What to produce
Each line with the word "params" must appear in the answer, copied from the records.

Source information
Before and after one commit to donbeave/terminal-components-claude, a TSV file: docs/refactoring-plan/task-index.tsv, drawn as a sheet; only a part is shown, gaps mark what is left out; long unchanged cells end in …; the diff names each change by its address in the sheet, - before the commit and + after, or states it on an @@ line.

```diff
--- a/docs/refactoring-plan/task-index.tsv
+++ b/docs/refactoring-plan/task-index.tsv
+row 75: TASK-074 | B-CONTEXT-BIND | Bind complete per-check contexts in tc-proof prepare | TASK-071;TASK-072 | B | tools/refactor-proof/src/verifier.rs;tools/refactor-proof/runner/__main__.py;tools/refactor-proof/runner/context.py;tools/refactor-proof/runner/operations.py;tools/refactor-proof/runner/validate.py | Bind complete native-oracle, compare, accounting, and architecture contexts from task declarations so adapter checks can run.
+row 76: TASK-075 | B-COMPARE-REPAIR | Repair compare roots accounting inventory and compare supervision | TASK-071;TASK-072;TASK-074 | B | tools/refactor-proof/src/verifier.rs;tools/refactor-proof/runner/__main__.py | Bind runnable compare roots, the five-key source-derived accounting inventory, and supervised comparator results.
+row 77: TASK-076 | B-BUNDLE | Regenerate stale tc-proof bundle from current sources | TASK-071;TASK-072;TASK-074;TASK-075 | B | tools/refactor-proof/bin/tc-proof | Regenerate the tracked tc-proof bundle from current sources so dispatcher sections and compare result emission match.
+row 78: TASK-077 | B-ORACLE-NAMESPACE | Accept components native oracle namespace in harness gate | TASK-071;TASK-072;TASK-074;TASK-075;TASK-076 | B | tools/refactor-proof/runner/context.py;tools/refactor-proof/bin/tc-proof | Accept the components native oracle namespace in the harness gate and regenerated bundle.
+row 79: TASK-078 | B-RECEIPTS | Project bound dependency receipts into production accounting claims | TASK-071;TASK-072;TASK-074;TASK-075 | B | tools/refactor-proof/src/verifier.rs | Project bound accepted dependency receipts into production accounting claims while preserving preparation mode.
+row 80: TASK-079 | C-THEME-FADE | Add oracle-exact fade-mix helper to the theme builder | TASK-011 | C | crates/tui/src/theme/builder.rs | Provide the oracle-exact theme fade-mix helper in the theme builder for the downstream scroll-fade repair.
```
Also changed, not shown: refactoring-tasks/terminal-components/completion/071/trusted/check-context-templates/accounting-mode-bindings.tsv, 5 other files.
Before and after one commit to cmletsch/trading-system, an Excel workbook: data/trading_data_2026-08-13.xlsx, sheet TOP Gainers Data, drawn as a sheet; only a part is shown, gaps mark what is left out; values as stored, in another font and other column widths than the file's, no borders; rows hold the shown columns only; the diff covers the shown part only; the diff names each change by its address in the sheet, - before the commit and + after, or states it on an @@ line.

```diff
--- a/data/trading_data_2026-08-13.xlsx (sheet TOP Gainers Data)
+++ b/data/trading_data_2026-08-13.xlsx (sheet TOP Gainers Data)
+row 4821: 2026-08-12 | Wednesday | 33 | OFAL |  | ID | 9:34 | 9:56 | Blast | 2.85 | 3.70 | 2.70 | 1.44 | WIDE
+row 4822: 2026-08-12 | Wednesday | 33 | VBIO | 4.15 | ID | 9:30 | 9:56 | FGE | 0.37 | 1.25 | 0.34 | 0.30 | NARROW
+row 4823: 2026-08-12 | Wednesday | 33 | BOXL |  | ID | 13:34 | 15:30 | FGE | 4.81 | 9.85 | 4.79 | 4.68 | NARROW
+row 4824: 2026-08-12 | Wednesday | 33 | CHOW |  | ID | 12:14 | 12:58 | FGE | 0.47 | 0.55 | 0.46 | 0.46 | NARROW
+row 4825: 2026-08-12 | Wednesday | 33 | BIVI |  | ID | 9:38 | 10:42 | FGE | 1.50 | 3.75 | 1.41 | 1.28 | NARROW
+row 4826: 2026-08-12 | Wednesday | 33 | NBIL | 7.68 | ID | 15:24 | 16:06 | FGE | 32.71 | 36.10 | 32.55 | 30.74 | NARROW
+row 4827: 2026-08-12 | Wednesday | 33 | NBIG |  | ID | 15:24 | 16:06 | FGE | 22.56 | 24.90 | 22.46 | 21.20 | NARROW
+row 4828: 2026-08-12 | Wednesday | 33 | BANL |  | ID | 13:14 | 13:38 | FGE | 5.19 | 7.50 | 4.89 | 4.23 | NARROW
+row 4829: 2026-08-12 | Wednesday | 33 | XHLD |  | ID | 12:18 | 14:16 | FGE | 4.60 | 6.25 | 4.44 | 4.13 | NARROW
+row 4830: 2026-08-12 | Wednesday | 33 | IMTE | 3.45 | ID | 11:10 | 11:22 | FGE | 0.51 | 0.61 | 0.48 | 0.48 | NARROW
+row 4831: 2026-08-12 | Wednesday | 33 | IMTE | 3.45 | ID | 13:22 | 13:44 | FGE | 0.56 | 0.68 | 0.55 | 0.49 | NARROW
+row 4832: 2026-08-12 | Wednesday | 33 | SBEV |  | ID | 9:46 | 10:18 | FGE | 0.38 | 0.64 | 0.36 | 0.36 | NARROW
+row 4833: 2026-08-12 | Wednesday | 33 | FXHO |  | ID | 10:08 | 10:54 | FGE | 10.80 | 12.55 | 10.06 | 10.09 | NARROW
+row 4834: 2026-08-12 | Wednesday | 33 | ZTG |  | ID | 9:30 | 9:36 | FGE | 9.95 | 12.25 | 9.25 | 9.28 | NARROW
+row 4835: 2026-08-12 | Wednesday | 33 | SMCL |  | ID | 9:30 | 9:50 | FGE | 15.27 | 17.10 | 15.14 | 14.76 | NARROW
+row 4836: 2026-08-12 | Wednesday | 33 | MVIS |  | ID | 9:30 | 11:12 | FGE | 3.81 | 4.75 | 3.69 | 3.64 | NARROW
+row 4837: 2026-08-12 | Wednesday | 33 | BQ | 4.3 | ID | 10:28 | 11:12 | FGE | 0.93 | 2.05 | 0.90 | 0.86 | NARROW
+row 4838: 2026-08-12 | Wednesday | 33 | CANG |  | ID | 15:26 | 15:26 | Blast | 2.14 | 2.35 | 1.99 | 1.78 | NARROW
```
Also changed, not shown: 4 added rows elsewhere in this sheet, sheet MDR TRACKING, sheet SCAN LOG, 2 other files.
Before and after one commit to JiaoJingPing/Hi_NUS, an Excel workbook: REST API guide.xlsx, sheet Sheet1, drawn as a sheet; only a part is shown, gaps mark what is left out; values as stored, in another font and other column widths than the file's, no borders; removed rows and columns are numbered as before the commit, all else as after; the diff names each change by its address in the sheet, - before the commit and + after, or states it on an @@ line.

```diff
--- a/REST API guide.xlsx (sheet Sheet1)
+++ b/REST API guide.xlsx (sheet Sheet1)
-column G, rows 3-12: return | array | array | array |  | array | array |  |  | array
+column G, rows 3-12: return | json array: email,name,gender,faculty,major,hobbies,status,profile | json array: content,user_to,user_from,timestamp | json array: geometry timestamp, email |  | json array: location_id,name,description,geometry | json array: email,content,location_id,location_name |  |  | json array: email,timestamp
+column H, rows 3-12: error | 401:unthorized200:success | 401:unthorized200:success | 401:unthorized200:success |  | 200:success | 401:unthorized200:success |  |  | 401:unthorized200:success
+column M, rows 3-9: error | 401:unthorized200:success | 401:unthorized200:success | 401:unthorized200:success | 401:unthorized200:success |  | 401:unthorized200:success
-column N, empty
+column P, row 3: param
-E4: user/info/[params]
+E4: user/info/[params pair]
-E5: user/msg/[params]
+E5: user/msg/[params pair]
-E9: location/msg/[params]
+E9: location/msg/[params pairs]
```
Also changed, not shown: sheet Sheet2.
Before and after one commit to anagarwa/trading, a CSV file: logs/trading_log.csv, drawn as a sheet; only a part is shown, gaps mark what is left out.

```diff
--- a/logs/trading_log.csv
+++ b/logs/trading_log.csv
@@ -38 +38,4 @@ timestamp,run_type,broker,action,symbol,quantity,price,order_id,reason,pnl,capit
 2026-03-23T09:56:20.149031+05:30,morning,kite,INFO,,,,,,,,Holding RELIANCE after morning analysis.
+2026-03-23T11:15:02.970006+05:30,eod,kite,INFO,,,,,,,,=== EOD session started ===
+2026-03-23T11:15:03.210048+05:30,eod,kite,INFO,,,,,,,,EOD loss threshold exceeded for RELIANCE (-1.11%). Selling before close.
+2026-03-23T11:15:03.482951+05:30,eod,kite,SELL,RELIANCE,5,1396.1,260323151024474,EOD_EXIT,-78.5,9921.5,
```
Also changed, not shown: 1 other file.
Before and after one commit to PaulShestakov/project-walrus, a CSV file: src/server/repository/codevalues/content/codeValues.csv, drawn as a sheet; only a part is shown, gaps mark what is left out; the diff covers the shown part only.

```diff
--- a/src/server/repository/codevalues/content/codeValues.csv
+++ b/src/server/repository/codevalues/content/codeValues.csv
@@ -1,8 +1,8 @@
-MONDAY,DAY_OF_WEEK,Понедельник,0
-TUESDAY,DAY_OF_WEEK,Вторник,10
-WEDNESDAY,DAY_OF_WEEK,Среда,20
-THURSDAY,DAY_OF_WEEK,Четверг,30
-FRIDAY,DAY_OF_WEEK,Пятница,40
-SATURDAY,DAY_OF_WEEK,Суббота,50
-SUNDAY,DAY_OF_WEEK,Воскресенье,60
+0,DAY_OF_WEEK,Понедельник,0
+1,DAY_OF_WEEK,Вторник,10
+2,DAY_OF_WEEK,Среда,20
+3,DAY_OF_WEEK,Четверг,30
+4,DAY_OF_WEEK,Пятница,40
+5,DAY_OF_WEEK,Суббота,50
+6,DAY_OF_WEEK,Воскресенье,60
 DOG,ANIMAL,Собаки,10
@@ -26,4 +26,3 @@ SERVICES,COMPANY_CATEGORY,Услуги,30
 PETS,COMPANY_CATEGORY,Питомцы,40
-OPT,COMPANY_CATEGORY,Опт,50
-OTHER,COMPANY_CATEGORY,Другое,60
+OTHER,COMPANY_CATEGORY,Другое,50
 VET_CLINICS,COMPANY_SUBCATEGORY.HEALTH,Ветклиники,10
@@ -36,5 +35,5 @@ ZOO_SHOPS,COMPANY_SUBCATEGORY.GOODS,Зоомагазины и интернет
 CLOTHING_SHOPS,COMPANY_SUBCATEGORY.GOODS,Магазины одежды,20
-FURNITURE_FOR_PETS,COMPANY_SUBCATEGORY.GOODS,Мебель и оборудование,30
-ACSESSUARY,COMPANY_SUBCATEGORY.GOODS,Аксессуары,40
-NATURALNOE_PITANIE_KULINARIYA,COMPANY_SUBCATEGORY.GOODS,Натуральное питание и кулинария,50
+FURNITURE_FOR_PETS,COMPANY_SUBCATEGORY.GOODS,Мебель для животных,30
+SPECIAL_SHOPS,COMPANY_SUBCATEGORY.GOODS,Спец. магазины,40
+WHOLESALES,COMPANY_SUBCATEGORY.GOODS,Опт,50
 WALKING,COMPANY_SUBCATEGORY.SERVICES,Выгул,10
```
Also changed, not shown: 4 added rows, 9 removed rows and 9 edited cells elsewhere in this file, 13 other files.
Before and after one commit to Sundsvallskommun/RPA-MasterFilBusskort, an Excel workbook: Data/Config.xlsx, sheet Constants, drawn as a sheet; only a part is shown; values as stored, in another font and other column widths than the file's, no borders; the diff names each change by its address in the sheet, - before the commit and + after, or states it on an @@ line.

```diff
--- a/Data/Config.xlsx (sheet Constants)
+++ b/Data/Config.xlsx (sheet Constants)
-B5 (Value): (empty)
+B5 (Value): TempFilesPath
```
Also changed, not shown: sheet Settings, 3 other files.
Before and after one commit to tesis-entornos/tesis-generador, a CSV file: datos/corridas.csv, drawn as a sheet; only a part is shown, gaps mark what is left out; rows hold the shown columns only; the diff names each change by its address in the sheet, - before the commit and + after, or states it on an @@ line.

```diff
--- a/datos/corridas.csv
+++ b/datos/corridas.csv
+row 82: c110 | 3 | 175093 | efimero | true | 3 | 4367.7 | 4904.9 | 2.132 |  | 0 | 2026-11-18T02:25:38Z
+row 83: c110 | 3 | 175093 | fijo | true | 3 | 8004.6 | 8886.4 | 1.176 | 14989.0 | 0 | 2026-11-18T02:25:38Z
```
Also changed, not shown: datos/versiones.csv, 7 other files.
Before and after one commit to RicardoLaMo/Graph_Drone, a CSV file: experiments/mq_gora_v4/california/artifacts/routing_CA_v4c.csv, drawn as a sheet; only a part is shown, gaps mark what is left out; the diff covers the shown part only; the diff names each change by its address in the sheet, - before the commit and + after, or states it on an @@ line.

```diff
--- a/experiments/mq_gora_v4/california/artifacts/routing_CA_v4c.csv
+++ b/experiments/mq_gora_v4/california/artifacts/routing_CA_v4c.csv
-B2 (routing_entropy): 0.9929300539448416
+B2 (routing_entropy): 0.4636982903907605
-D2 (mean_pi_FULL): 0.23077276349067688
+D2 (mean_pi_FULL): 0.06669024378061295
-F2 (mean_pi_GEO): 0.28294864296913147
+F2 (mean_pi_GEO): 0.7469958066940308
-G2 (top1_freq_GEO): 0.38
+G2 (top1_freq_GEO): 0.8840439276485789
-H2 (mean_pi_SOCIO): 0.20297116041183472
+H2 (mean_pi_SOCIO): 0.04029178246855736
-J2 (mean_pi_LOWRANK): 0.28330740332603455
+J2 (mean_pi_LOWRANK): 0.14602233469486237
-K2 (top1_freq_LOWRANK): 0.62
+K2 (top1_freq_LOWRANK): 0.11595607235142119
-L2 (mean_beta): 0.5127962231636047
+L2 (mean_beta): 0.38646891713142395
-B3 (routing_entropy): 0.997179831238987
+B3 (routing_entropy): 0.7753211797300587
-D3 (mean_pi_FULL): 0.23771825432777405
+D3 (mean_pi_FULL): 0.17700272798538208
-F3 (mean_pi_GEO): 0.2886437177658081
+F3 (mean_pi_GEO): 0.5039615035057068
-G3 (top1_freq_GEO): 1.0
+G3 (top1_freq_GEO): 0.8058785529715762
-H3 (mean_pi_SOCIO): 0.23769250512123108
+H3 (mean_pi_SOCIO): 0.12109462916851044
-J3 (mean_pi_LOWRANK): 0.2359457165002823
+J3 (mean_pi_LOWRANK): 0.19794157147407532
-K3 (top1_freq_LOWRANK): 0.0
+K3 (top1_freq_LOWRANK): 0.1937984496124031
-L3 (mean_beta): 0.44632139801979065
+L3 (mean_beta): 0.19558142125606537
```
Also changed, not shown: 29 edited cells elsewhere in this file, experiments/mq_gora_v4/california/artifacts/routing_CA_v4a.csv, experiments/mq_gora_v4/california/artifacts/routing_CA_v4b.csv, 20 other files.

Response to this task
-E4: user/info/[params]
+E4: user/info/[params pair]
-E5: user/msg/[params]
+E5: user/msg/[params pair]
-E9: location/msg/[params]
+E9: location/msg/[params pairs]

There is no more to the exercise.